─── Extracted material ───

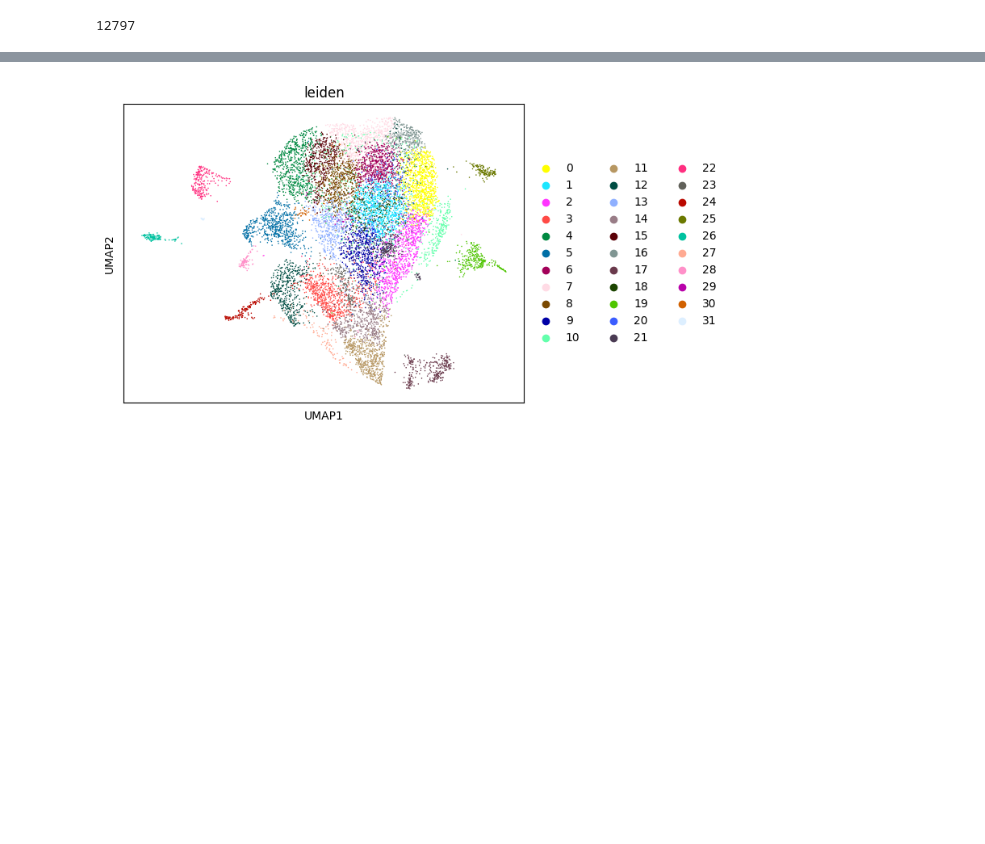
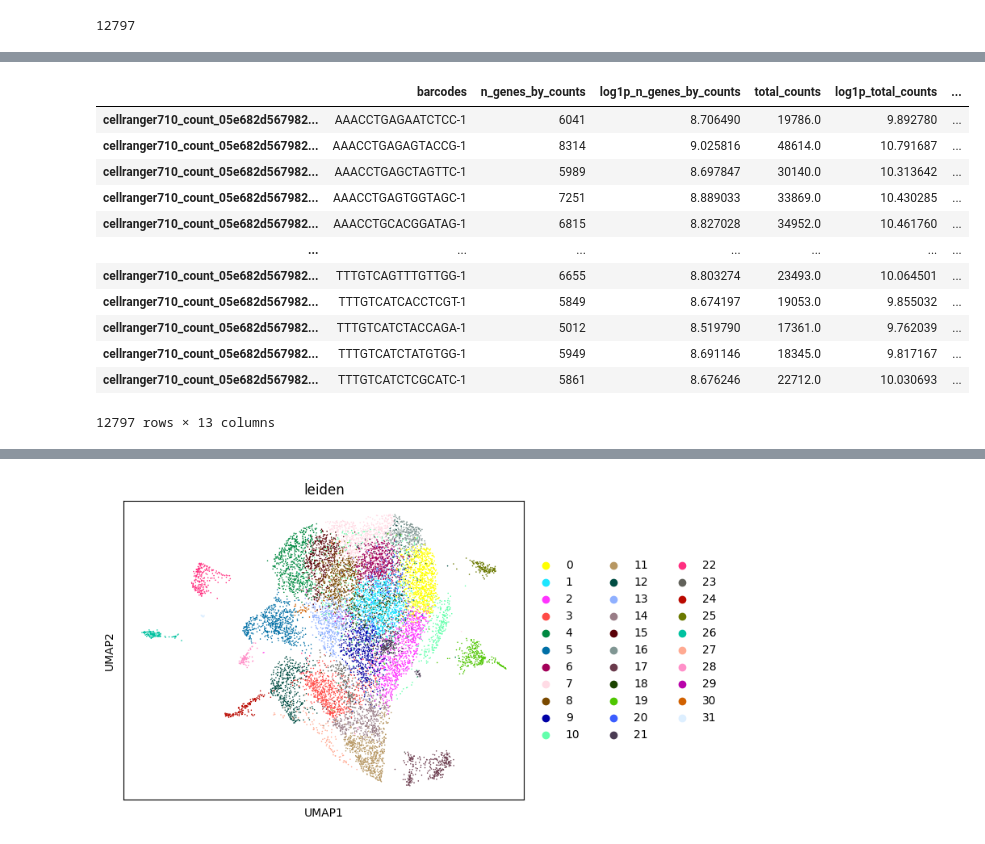
Before and after one commit to vitkl/cell2state_tf_activation, a Jupyter notebook: scripts/Kevin/20230105_multiome_rna_exploration.ipynb, the cells around one changed output, grey strips where cells are left out. Cells and saved outputs as stored; diff of their text form; code cells hidden in the pictures; blank space fills up the shorter version.

```diff
--- a/scripts/Kevin/20230105_multiome_rna_exploration.ipynb
+++ b/scripts/Kevin/20230105_multiome_rna_exploration.ipynb
@@ -275,0 +288,16 @@ plot_histogram(
+# %%
+adata.obs
+# %% [output]
+|  | barcodes | n_genes_by_counts | log1p_n_genes_by_counts | total_counts | log1p_total_counts | ... |
+| cellranger710_count_05e682d567982... | AAACCTGAGAATCTCC-1 | 6041 | 8.706490 | 19786.0 | 9.892780 | ... |
+| cellranger710_count_05e682d567982... | AAACCTGAGAGTACCG-1 | 8314 | 9.025816 | 48614.0 | 10.791687 | ... |
+| cellranger710_count_05e682d567982... | AAACCTGAGCTAGTTC-1 | 5989 | 8.697847 | 30140.0 | 10.313642 | ... |
+| cellranger710_count_05e682d567982... | AAACCTGAGTGGTAGC-1 | 7251 | 8.889033 | 33869.0 | 10.430285 | ... |
+| cellranger710_count_05e682d567982... | AAACCTGCACGGATAG-1 | 6815 | 8.827028 | 34952.0 | 10.461760 | ... |
+| ... | ... | ... | ... | ... | ... | ... |
+| cellranger710_count_05e682d567982... | TTTGTCAGTTTGTTGG-1 | 6655 | 8.803274 | 23493.0 | 10.064501 | ... |
+| cellranger710_count_05e682d567982... | TTTGTCATCACCTCGT-1 | 5849 | 8.674197 | 19053.0 | 9.855032 | ... |
+| cellranger710_count_05e682d567982... | TTTGTCATCTACCAGA-1 | 5012 | 8.519790 | 17361.0 | 9.762039 | ... |
+| cellranger710_count_05e682d567982... | TTTGTCATCTATGTGG-1 | 5949 | 8.691146 | 18345.0 | 9.817167 | ... |
+| cellranger710_count_05e682d567982... | TTTGTCATCTCGCATC-1 | 5861 | 8.676246 | 22712.0 | 10.030693 | ... |
+12797 rows × 13 columns
```
Also changed, not shown: parts of 15 cells of this notebook.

───

● What the task asks:
Locate the word "cells" in the records above, and return each line that has it.

● Written answer:
Before and after one commit to vitkl/cell2state_tf_activation, a Jupyter notebook: scripts/Kevin/20230105_multiome_rna_exploration.ipynb, the cells around one changed output, grey strips where cells are left out. Cells and saved outputs as stored; diff of their text form; code cells hidden in the pictures; blank space fills up the shorter version.
Also changed, not shown: parts of 15 cells of this notebook.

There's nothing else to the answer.